Exercise instructions >> Give the entries again, precisely as they were written.

Given records >>
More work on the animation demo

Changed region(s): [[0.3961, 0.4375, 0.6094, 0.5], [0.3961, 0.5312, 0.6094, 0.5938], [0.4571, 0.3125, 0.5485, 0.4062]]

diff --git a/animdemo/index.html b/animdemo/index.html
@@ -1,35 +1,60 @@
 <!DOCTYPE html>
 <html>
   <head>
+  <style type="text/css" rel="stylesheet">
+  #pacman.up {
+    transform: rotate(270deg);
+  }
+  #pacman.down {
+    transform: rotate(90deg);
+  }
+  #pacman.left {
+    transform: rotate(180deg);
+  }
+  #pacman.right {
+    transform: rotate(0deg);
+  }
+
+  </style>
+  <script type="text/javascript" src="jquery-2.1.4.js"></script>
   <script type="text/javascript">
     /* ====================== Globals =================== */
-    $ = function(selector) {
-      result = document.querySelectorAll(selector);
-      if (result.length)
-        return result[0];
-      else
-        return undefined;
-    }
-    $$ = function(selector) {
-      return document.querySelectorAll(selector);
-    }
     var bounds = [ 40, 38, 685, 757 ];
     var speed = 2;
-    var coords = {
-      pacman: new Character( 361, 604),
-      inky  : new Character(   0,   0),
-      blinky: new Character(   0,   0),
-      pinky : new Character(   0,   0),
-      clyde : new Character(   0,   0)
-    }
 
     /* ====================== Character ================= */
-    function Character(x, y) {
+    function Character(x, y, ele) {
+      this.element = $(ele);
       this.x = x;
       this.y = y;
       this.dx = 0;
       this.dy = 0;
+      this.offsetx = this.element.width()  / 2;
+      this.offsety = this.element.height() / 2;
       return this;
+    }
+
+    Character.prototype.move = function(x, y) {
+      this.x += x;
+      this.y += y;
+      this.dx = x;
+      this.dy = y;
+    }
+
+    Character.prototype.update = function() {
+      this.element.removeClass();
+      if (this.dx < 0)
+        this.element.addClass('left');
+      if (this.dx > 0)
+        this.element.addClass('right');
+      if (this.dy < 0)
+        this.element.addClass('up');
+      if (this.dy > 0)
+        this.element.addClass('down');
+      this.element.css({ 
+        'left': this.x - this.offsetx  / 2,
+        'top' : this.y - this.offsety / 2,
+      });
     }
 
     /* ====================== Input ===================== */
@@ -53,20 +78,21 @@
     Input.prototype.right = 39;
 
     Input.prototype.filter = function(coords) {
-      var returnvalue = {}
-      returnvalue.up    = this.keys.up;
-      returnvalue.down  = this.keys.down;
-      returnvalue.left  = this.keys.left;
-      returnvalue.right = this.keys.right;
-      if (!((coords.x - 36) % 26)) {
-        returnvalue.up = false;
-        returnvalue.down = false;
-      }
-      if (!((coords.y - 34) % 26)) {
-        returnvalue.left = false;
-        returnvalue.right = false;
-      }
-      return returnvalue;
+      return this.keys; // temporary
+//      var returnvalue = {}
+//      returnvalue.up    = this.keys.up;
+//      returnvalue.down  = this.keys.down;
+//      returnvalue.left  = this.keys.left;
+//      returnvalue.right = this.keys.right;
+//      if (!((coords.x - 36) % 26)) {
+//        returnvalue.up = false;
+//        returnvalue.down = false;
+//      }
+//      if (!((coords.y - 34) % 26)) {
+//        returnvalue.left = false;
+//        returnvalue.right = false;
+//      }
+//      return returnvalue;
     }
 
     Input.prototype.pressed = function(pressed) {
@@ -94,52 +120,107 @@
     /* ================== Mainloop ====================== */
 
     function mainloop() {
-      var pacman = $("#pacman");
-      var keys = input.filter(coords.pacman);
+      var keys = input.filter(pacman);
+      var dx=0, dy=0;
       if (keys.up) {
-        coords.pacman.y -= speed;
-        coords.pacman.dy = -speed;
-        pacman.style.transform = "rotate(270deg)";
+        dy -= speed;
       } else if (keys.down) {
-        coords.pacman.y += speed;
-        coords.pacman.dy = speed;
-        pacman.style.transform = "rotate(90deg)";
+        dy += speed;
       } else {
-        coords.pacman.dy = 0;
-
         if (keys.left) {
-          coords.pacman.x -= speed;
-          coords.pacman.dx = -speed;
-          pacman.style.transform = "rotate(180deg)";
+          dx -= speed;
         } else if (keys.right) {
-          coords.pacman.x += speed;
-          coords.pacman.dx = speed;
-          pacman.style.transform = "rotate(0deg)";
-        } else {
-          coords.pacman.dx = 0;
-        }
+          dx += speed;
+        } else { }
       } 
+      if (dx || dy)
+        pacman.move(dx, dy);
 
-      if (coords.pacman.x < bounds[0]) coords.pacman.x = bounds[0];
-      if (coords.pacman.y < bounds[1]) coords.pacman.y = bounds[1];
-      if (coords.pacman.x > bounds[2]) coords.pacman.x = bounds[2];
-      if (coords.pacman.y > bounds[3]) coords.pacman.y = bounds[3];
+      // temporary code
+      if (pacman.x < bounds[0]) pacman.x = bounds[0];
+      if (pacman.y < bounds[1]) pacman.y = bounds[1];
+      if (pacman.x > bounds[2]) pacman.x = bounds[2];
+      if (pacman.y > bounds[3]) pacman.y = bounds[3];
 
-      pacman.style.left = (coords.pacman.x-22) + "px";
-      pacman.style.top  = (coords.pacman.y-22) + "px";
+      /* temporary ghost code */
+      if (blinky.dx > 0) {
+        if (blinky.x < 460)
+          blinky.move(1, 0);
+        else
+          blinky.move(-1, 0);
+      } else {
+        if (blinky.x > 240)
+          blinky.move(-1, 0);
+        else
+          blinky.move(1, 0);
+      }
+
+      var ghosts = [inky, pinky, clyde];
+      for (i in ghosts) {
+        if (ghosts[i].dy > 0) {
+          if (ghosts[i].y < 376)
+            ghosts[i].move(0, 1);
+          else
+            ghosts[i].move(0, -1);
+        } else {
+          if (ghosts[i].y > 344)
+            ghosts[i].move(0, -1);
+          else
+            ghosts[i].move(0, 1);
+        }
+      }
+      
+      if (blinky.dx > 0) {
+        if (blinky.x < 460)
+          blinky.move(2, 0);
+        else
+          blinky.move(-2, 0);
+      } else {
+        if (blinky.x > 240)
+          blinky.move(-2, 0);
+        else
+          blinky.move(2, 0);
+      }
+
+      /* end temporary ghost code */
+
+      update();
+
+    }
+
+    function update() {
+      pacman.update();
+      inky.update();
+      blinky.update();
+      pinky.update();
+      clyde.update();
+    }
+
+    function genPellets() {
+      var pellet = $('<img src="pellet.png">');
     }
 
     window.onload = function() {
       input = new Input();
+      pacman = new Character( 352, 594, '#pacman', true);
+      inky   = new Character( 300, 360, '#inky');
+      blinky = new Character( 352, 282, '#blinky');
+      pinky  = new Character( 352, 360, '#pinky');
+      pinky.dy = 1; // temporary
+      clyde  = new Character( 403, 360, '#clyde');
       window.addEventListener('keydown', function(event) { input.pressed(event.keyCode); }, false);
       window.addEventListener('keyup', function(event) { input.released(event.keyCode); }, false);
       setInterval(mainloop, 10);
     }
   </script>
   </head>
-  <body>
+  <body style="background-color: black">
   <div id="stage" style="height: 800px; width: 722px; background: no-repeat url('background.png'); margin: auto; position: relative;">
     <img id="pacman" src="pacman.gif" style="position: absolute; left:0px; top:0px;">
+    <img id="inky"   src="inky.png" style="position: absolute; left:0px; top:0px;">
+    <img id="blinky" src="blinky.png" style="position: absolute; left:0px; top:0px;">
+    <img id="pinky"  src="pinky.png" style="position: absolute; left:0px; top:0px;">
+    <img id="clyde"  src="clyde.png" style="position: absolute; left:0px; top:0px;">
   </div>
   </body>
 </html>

Task solution >>
More work on the animation demo

Changed region(s): [[0.3961, 0.4375, 0.6094, 0.5], [0.3961, 0.5312, 0.6094, 0.5938], [0.4571, 0.3125, 0.5485, 0.4062]]

diff --git a/animdemo/index.html b/animdemo/index.html
@@ -1,35 +1,60 @@
 <!DOCTYPE html>
 <html>
   <head>
+  <style type="text/css" rel="stylesheet">
+  #pacman.up {
+    transform: rotate(270deg);
+  }
+  #pacman.down {
+    transform: rotate(90deg);
+  }
+  #pacman.left {
+    transform: rotate(180deg);
+  }
+  #pacman.right {
+    transform: rotate(0deg);
+  }
+
+  </style>
+  <script type="text/javascript" src="jquery-2.1.4.js"></script>
   <script type="text/javascript">
     /* ====================== Globals =================== */
-    $ = function(selector) {
-      result = document.querySelectorAll(selector);
-      if (result.length)
-        return result[0];
-      else
-        return undefined;
-    }
-    $$ = function(selector) {
-      return document.querySelectorAll(selector);
-    }
     var bounds = [ 40, 38, 685, 757 ];
     var speed = 2;
-    var coords = {
-      pacman: new Character( 361, 604),
-      inky  : new Character(   0,   0),
-      blinky: new Character(   0,   0),
-      pinky : new Character(   0,   0),
-      clyde : new Character(   0,   0)
-    }
 
     /* ====================== Character ================= */
-    function Character(x, y) {
+    function Character(x, y, ele) {
+      this.element = $(ele);
       this.x = x;
       this.y = y;
       this.dx = 0;
       this.dy = 0;
+      this.offsetx = this.element.width()  / 2;
+      this.offsety = this.element.height() / 2;
       return this;
+    }
+
+    Character.prototype.move = function(x, y) {
+      this.x += x;
+      this.y += y;
+      this.dx = x;
+      this.dy = y;
+    }
+
+    Character.prototype.update = function() {
+      this.element.removeClass();
+      if (this.dx < 0)
+        this.element.addClass('left');
+      if (this.dx > 0)
+        this.element.addClass('right');
+      if (this.dy < 0)
+        this.element.addClass('up');
+      if (this.dy > 0)
+        this.element.addClass('down');
+      this.element.css({ 
+        'left': this.x - this.offsetx  / 2,
+        'top' : this.y - this.offsety / 2,
+      });
     }
 
     /* ====================== Input ===================== */
@@ -53,20 +78,21 @@
     Input.prototype.right = 39;
 
     Input.prototype.filter = function(coords) {
-      var returnvalue = {}
-      returnvalue.up    = this.keys.up;
-      returnvalue.down  = this.keys.down;
-      returnvalue.left  = this.keys.left;
-      returnvalue.right = this.keys.right;
-      if (!((coords.x - 36) % 26)) {
-        returnvalue.up = false;
-        returnvalue.down = false;
-      }
-      if (!((coords.y - 34) % 26)) {
-        returnvalue.left = false;
-        returnvalue.right = false;
-      }
-      return returnvalue;
+      return this.keys; // temporary
+//      var returnvalue = {}
+//      returnvalue.up    = this.keys.up;
+//      returnvalue.down  = this.keys.down;
+//      returnvalue.left  = this.keys.left;
+//      returnvalue.right = this.keys.right;
+//      if (!((coords.x - 36) % 26)) {
+//        returnvalue.up = false;
+//        returnvalue.down = false;
+//      }
+//      if (!((coords.y - 34) % 26)) {
+//        returnvalue.left = false;
+//        returnvalue.right = false;
+//      }
+//      return returnvalue;
     }
 
     Input.prototype.pressed = function(pressed) {
@@ -94,52 +120,107 @@
     /* ================== Mainloop ====================== */
 
     function mainloop() {
-      var pacman = $("#pacman");
-      var keys = input.filter(coords.pacman);
+      var keys = input.filter(pacman);
+      var dx=0, dy=0;
       if (keys.up) {
-        coords.pacman.y -= speed;
-        coords.pacman.dy = -speed;
-        pacman.style.transform = "rotate(270deg)";
+        dy -= speed;
       } else if (keys.down) {
-        coords.pacman.y += speed;
-        coords.pacman.dy = speed;
-        pacman.style.transform = "rotate(90deg)";
+        dy += speed;
       } else {
-        coords.pacman.dy = 0;
-
         if (keys.left) {
-          coords.pacman.x -= speed;
-          coords.pacman.dx = -speed;
-          pacman.style.transform = "rotate(180deg)";
+          dx -= speed;
         } else if (keys.right) {
-          coords.pacman.x += speed;
-          coords.pacman.dx = speed;
-          pacman.style.transform = "rotate(0deg)";
-        } else {
-          coords.pacman.dx = 0;
-        }
+          dx += speed;
+        } else { }
       } 
+      if (dx || dy)
+        pacman.move(dx, dy);
 
-      if (coords.pacman.x < bounds[0]) coords.pacman.x = bounds[0];
-      if (coords.pacman.y < bounds[1]) coords.pacman.y = bounds[1];
-      if (coords.pacman.x > bounds[2]) coords.pacman.x = bounds[2];
-      if (coords.pacman.y > bounds[3]) coords.pacman.y = bounds[3];
+      // temporary code
+      if (pacman.x < bounds[0]) pacman.x = bounds[0];
+      if (pacman.y < bounds[1]) pacman.y = bounds[1];
+      if (pacman.x > bounds[2]) pacman.x = bounds[2];
+      if (pacman.y > bounds[3]) pacman.y = bounds[3];
 
-      pacman.style.left = (coords.pacman.x-22) + "px";
-      pacman.style.top  = (coords.pacman.y-22) + "px";
+      /* temporary ghost code */
+      if (blinky.dx > 0) {
+        if (blinky.x < 460)
+          blinky.move(1, 0);
+        else
+          blinky.move(-1, 0);
+      } else {
+        if (blinky.x > 240)
+          blinky.move(-1, 0);
+        else
+          blinky.move(1, 0);
+      }
+
+      var ghosts = [inky, pinky, clyde];
+      for (i in ghosts) {
+        if (ghosts[i].dy > 0) {
+          if (ghosts[i].y < 376)
+            ghosts[i].move(0, 1);
+          else
+            ghosts[i].move(0, -1);
+        } else {
+          if (ghosts[i].y > 344)
+            ghosts[i].move(0, -1);
+          else
+            ghosts[i].move(0, 1);
+        }
+      }
+      
+      if (blinky.dx > 0) {
+        if (blinky.x < 460)
+          blinky.move(2, 0);
+        else
+          blinky.move(-2, 0);
+      } else {
+        if (blinky.x > 240)
+          blinky.move(-2, 0);
+        else
+          blinky.move(2, 0);
+      }
+
+      /* end temporary ghost code */
+
+      update();
+
+    }
+
+    function update() {
+      pacman.update();
+      inky.update();
+      blinky.update();
+      pinky.update();
+      clyde.update();
+    }
+
+    function genPellets() {
+      var pellet = $('<img src="pellet.png">');
     }
 
     window.onload = function() {
       input = new Input();
+      pacman = new Character( 352, 594, '#pacman', true);
+      inky   = new Character( 300, 360, '#inky');
+      blinky = new Character( 352, 282, '#blinky');
+      pinky  = new Character( 352, 360, '#pinky');
+      pinky.dy = 1; // temporary
+      clyde  = new Character( 403, 360, '#clyde');
       window.addEventListener('keydown', function(event) { input.pressed(event.keyCode); }, false);
       window.addEventListener('keyup', function(event) { input.released(event.keyCode); }, false);
       setInterval(mainloop, 10);
     }
   </script>
   </head>
-  <body>
+  <body style="background-color: black">
   <div id="stage" style="height: 800px; width: 722px; background: no-repeat url('background.png'); margin: auto; position: relative;">
     <img id="pacman" src="pacman.gif" style="position: absolute; left:0px; top:0px;">
+    <img id="inky"   src="inky.png" style="position: absolute; left:0px; top:0px;">
+    <img id="blinky" src="blinky.png" style="position: absolute; left:0px; top:0px;">
+    <img id="pinky"  src="pinky.png" style="position: absolute; left:0px; top:0px;">
+    <img id="clyde"  src="clyde.png" style="position: absolute; left:0px; top:0px;">
   </div>
   </body>
 </html>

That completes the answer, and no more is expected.